= WHAT THE TASK REQUIRES =
Write out the records again, exactly, leaving none out.

= MATERIALS PROVIDED =
┌──

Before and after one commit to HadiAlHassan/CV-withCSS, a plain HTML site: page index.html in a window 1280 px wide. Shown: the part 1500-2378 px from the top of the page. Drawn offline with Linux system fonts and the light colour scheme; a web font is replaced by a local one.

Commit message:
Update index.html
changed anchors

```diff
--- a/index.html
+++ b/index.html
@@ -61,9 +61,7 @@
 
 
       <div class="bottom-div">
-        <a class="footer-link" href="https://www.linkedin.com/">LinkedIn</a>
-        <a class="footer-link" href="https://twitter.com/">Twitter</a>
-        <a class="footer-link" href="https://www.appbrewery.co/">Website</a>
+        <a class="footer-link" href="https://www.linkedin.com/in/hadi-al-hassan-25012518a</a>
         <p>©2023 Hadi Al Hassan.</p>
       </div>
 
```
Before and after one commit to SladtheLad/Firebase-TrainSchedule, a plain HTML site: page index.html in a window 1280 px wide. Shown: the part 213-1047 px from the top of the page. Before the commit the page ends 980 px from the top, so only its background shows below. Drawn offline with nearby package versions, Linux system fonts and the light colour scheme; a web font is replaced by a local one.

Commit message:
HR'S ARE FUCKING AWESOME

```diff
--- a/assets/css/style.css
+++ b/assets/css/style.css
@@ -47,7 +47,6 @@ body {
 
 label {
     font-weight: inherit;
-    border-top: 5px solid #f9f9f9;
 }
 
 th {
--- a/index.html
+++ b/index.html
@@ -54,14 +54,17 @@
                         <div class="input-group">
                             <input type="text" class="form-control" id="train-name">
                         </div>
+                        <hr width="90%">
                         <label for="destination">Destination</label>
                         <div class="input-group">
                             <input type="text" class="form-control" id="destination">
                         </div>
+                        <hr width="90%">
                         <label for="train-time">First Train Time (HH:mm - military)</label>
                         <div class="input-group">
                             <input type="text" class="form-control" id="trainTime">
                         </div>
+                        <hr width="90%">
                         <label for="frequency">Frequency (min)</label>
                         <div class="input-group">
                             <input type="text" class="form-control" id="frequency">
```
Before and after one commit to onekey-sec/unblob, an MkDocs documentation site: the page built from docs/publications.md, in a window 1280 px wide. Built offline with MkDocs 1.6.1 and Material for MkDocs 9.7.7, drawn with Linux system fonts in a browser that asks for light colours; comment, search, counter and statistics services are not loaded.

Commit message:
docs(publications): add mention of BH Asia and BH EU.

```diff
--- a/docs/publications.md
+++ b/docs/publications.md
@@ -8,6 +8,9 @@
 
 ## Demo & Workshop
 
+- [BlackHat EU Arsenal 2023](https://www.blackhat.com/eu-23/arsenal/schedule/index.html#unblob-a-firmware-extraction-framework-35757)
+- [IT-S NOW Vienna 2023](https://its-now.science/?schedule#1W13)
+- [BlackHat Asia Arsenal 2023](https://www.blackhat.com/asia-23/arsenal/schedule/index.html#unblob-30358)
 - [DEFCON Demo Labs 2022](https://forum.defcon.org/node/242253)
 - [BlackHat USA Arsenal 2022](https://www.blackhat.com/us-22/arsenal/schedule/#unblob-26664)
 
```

└──

= YOUR SOLUTION =
Before and after one commit to HadiAlHassan/CV-withCSS, a plain HTML site: page index.html in a window 1280 px wide. Shown: the part 1500-2378 px from the top of the page. Drawn offline with Linux system fonts and the light colour scheme; a web font is replaced by a local one.

Commit message:
Update index.html
changed anchors

```diff
--- a/index.html
+++ b/index.html
@@ -61,9 +61,7 @@
 
 
       <div class="bottom-div">
-        <a class="footer-link" href="https://www.linkedin.com/">LinkedIn</a>
-        <a class="footer-link" href="https://twitter.com/">Twitter</a>
-        <a class="footer-link" href="https://www.appbrewery.co/">Website</a>
+        <a class="footer-link" href="https://www.linkedin.com/in/hadi-al-hassan-25012518a</a>
         <p>©2023 Hadi Al Hassan.</p>
       </div>
 
```
Before and after one commit to SladtheLad/Firebase-TrainSchedule, a plain HTML site: page index.html in a window 1280 px wide. Shown: the part 213-1047 px from the top of the page. Before the commit the page ends 980 px from the top, so only its background shows below. Drawn offline with nearby package versions, Linux system fonts and the light colour scheme; a web font is replaced by a local one.

Commit message:
HR'S ARE FUCKING AWESOME

```diff
--- a/assets/css/style.css
+++ b/assets/css/style.css
@@ -47,7 +47,6 @@ body {
 
 label {
     font-weight: inherit;
-    border-top: 5px solid #f9f9f9;
 }
 
 th {
--- a/index.html
+++ b/index.html
@@ -54,14 +54,17 @@
                         <div class="input-group">
                             <input type="text" class="form-control" id="train-name">
                         </div>
+                        <hr width="90%">
                         <label for="destination">Destination</label>
                         <div class="input-group">
                             <input type="text" class="form-control" id="destination">
                         </div>
+                        <hr width="90%">
                         <label for="train-time">First Train Time (HH:mm - military)</label>
                         <div class="input-group">
                             <input type="text" class="form-control" id="trainTime">
                         </div>
+                        <hr width="90%">
                         <label for="frequency">Frequency (min)</label>
                         <div class="input-group">
                             <input type="text" class="form-control" id="frequency">
```
Before and after one commit to onekey-sec/unblob, an MkDocs documentation site: the page built from docs/publications.md, in a window 1280 px wide. Built offline with MkDocs 1.6.1 and Material for MkDocs 9.7.7, drawn with Linux system fonts in a browser that asks for light colours; comment, search, counter and statistics services are not loaded.

Commit message:
docs(publications): add mention of BH Asia and BH EU.

```diff
--- a/docs/publications.md
+++ b/docs/publications.md
@@ -8,6 +8,9 @@
 
 ## Demo & Workshop
 
+- [BlackHat EU Arsenal 2023](https://www.blackhat.com/eu-23/arsenal/schedule/index.html#unblob-a-firmware-extraction-framework-35757)
+- [IT-S NOW Vienna 2023](https://its-now.science/?schedule#1W13)
+- [BlackHat Asia Arsenal 2023](https://www.blackhat.com/asia-23/arsenal/schedule/index.html#unblob-30358)
 - [DEFCON Demo Labs 2022](https://forum.defcon.org/node/242253)
 - [BlackHat USA Arsenal 2022](https://www.blackhat.com/us-22/arsenal/schedule/#unblob-26664)
 
```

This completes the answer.